I’ve been noticing that comics are getting a lot more respect these days in other media. In an almost nonchalant manner comics are seeping back into the popular culture and are being accepted and promoted by people of all ages, gender, and conviction. Could it be that the comic book is finally coming of age just as print media is teetering on the verge of extinction?
A recent Fox News segment did a great job of pointing out how comics are experiencing growth in digital and print media where other forms of print product are struggling. They did it with no usual gratuitous tag lines like, “No Longer Funny Business,” “Not Just for Kids,” or “Pow, Zap, Wham!”
The Avengers movie and a host of other comic related films that will be crowding the theaters this summer are getting a lot of the credit, but as I noted in an earlier blog, “Betrayed,” in my opinion, the unit numbers of superhero comics, especially from Marvel and DC are embarrassingly low compared to historical figures where comic titles sold in the millions. I have to agree with Tim Marchman’s Wall Street Journal article, “Worst Comic Book Ever!“ with regard to the current state of the traditional comic book market.
But, while superhero comic sales seem to be confined to the hallowed halls of the local comic shop, a broader range of comic genres is experiencing success in the wide open mass market. Jeff Kinney’s Diary of a Wimpy Kid series, for example, though considered a comic hybrid of sorts, is one of the most successful series of books published today with over 75 million copies in print. The latest edition The Third Wheel will enjoy an initial print run of 6.5 million copies. Compare these figures to the Avengers vs. X-Men issue sales of about a mere 230,000 and you understand my point.
Graphic novels and Manga in book stores, web comics, digital downloads and online sales of printed works are creating an opportunity for creators to expand well beyond the confines of the traditional market for comics focused on the superhero genre.

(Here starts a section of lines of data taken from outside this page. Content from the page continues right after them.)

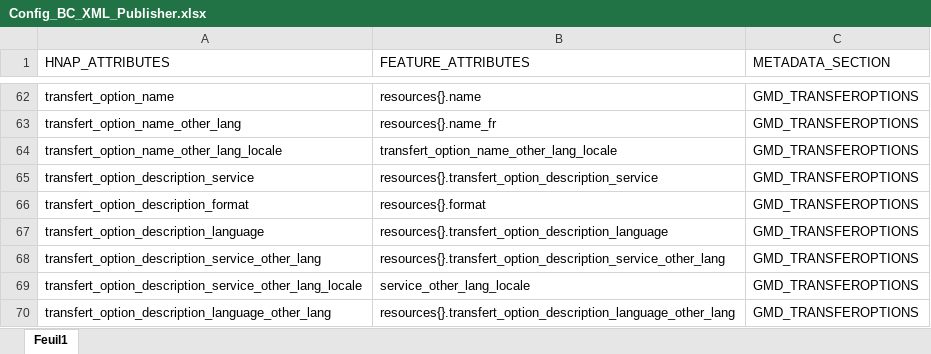
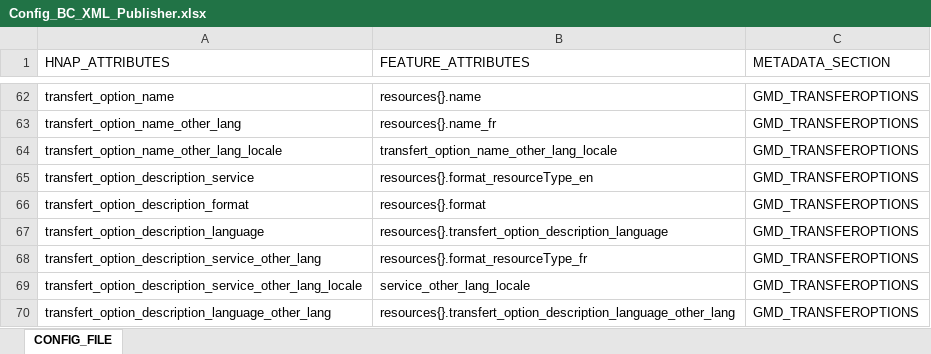
Before and after one commit to federal-geospatial-platform/fgp-metadata-proxy, an Excel workbook: FME_files/LOOKUP_TABLES/Config_BC_XML_Publisher.xlsx, sheet CONFIG_FILE, drawn as a sheet; only a part is shown, gaps mark what is left out; values as stored, in another font and other column widths than the file's, no borders; the diff names each change by its address in the sheet, - before the commit and + after, or states it on an @@ line.

```diff
--- a/FME_files/LOOKUP_TABLES/Config_BC_XML_Publisher.xlsx (sheet CONFIG_FILE)
+++ b/FME_files/LOOKUP_TABLES/Config_BC_XML_Publisher.xlsx (sheet CONFIG_FILE)
-sheet tab: Feuil1
+sheet tab: CONFIG_FILE
-B65 (FEATURE_ATTRIBUTES): resources{}.transfert_option_description_service
+B65 (FEATURE_ATTRIBUTES): resources{}.format_resourceType_en
-B68 (FEATURE_ATTRIBUTES): resources{}.transfert_option_description_service_other_lang
+B68 (FEATURE_ATTRIBUTES): resources{}.format_resourceType_fr
```
Also changed, not shown: FME_files/LOOKUP_TABLES/FormatAttributeMapper.xlsx, FME_files/LOOKUP_TABLES/SpatialReferenceCodespaceAttributeMapper.xlsx, 20 other files.
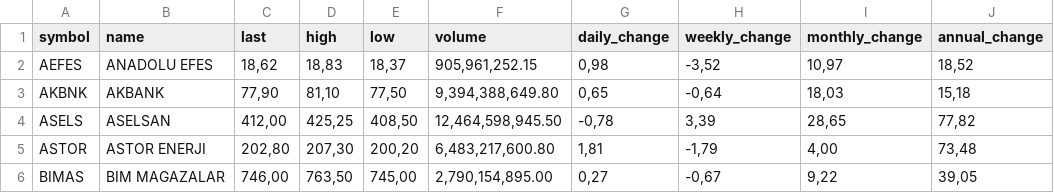
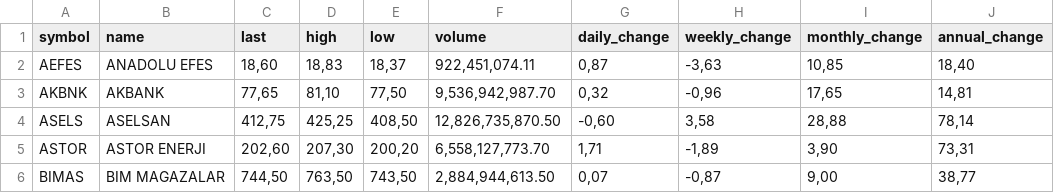
Before and after one commit to therkut/bistLists, a CSV file: data/stock_xu030_data.csv, drawn as a sheet; only a part is shown; the diff covers the shown part only.

```diff
--- a/data/stock_xu030_data.csv
+++ b/data/stock_xu030_data.csv
@@ -1,6 +1,6 @@
 symbol,name,last,high,low,volume,daily_change,weekly_change,monthly_change,annual_change
-AEFES,ANADOLU EFES,"18,62","18,83","18,37","905,961,252.15","0,98","-3,52","10,97","18,52"
-AKBNK,AKBANK,"77,90","81,10","77,50","9,394,388,649.80","0,65","-0,64","18,03","15,18"
-ASELS,ASELSAN,"412,00","425,25","408,50","12,464,598,945.50","-0,78","3,39","28,65","77,82"
-ASTOR,ASTOR ENERJI,"202,80","207,30","200,20","6,483,217,600.80","1,81","-1,79","4,00","73,48"
-BIMAS,BIM MAGAZALAR,"746,00","763,50","745,00","2,790,154,895.00","0,27","-0,67","9,22","39,05"
+AEFES,ANADOLU EFES,"18,60","18,83","18,37","922,451,074.11","0,87","-3,63","10,85","18,40"
+AKBNK,AKBANK,"77,65","81,10","77,50","9,536,942,987.70","0,32","-0,96","17,65","14,81"
+ASELS,ASELSAN,"412,75","425,25","408,50","12,826,735,870.50","-0,60","3,58","28,88","78,14"
+ASTOR,ASTOR ENERJI,"202,60","207,30","200,20","6,558,127,773.70","1,71","-1,89","3,90","73,31"
+BIMAS,BIM MAGAZALAR,"744,50","763,50","743,50","2,884,944,613.50","0,07","-0,87","9,00","38,77"
```
Also changed, not shown: 144 edited cells elsewhere in this file, data/all_data.csv, data/stock_xu050_data.csv, 1 other file.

The result is a huge array of comic product for just about anyone and the audience of comic readers is now quietly growing by leaps and bounds though not readily identified by market statistics.

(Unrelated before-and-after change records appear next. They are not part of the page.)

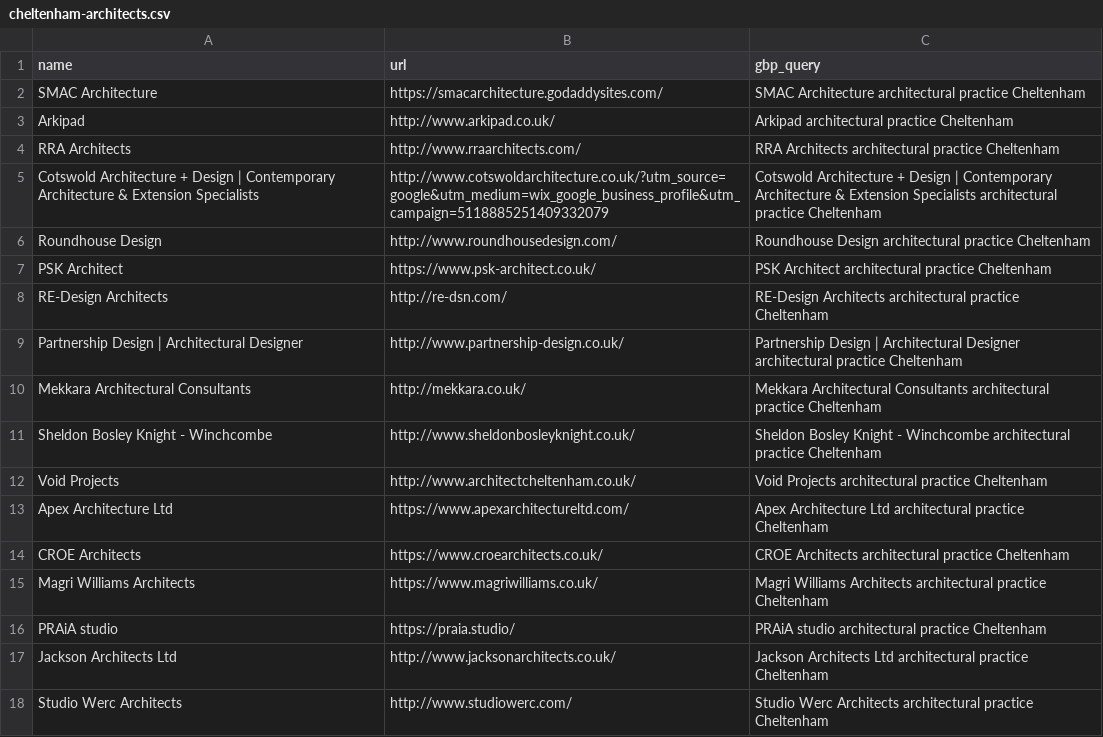
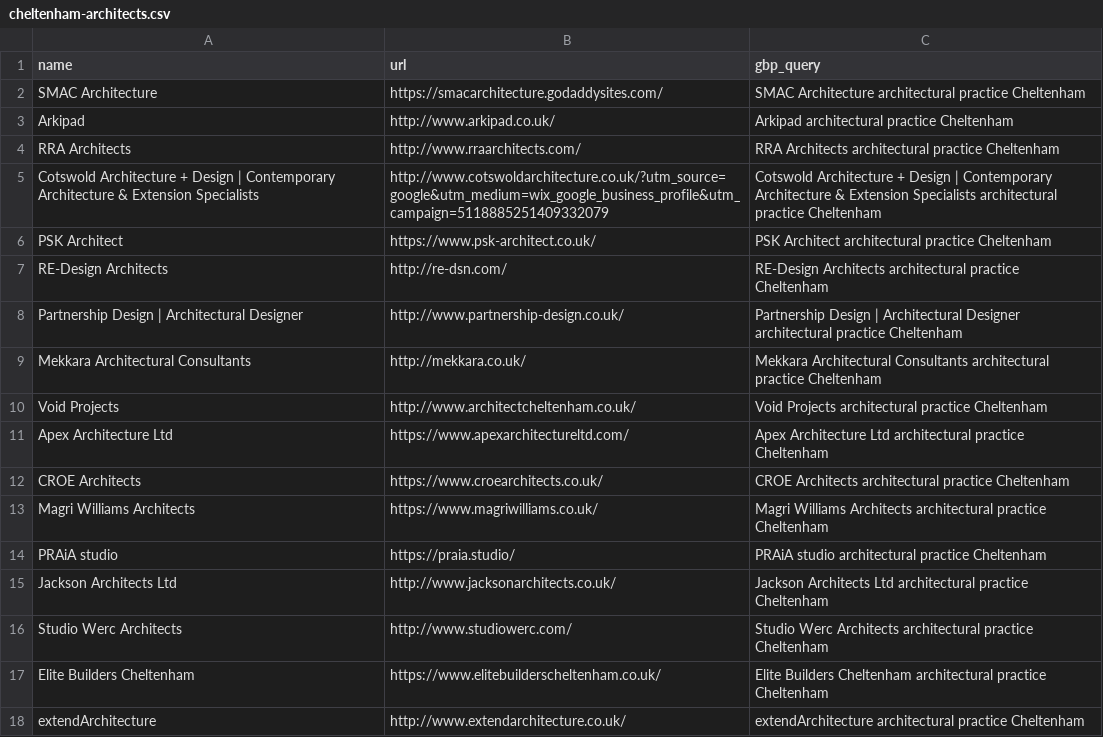
Before and after one commit to philyarrow/local-digital-visibility-index, a CSV file: pipeline/seeds/cheltenham-architects.csv, drawn as a sheet; only a part is shown; the shorter side is filled out with more unchanged rows; the diff names each change by its address in the sheet, - before the commit and + after, or states it on an @@ line.

```diff
--- a/pipeline/seeds/cheltenham-architects.csv
+++ b/pipeline/seeds/cheltenham-architects.csv
-row 6: Roundhouse Design | http://www.roundhousedesign.com/ | Roundhouse Design architectural practice Cheltenham
-row 11: Sheldon Bosley Knight - Winchcombe | http://www.sheldonbosleyknight.co.uk/ | Sheldon Bosley Knight - Winchcombe architectural practice Cheltenham
```
Also changed, not shown: pipeline/seeds/bristol-architects.csv, pipeline/seeds/exeter-architects.csv, 47 other files.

This vague phenomenon was exemplified by the season finale of the ABC sitcom Don’t Trust the B in Apt. 23 starring Krysten Ritter and Dreama Walker where we discover that the culture of reading comics had expanded to a number of the key characters of the show. The episode titled “Shitagi Nashi“ refers to a graphic novel that chronicles the exploits the show’s lead character Chloe, played by Krysten Ritter, . The adult comic titled Tall Slut, No Panties is hugely popular in Japan and Chloe is often recognized by Japanese fans who greet her with her tag line from the comic, “Shitagi Nashi” which loosely translated is, “No Panties.”
Chloe is described as the coolest girl in New York and feigns ignorance of her status as a comic book icon to preserve her awesomely cool status. She, however, maintains a secret stash of mint copies of every issue of Tall Slut, No Panties preserving each in mylar sleeves.
Chloe’s roommate and self described nerd, June, played by Dreama Walker discovers Chloe’s secret when another comic reader, their pervy neighbor, Eli, spills the beans. All this excitement results in June confiding that she had created her own comic about her own adventures with friends when she was in high school. She still keeps a handmade copy. June attempts to use their mutual interest in comics as a vehicle to solidify her relationship with Chloe. Who could have ever envisioned comics as a bridge between nerds and the cool crowd?
Other highlights of the show include a character who represented stereotyped comic book writer, some very nice comic illustrations with a touch of motion comic thrown in and a guest appearance by Dean Cain who played Superman along side Teri Hatcher’s Lois Lane in the 1990′s television series Lois & Clark: The New Adventures of Superman. Ironically, Superman also no longer wears his famous red underpants since the character’s costume was redesigned for DC’s launch of The New 52.
“Shitagi Nashi, Superman!”
I was disappointed that the website for ABC or the show did not present any of the comic art. It would seem that at least a small sample of the comic would make nice content especially since ABC shares Disney as a parent company with Marvel. I guess that would require Marvel putting some energy into something that would actually promote reading comics to a new audience, rather than herding them to the movie theater or directing them to an endless supply of superhero merchandise.
Now is a time to be excited about comics. More and more people are discovering comics and are enjoying a more diverse selection than ever before. You may be surprised to find out who the new fans of comics are because now comics are of interest to anyone, even the girl next door, and underwear is optional.
Tags: Avengers vs. X-Men, Comics, DC, Dean Kane, Diary of a Wimpy Kid, Don't Trust the B in Apt. 23, Dreama Walker, Fox News, graphic novels, Jeff Kinney, Jeff Kinney's Diary of a Wimpy Kid, Krysten Ritter, Lois & Clark, Lois & Clark: The New Adventures of Superman, Lois Lane, manga, Marvel, No Panties, Shitagi Nashi, superhero, Superman, Tall Slut, Teri Hatcher, The Avengers, The New Adventures of Superman, Tim Marchman, Web Comics, Webcomics, Worst Comic Book Ever!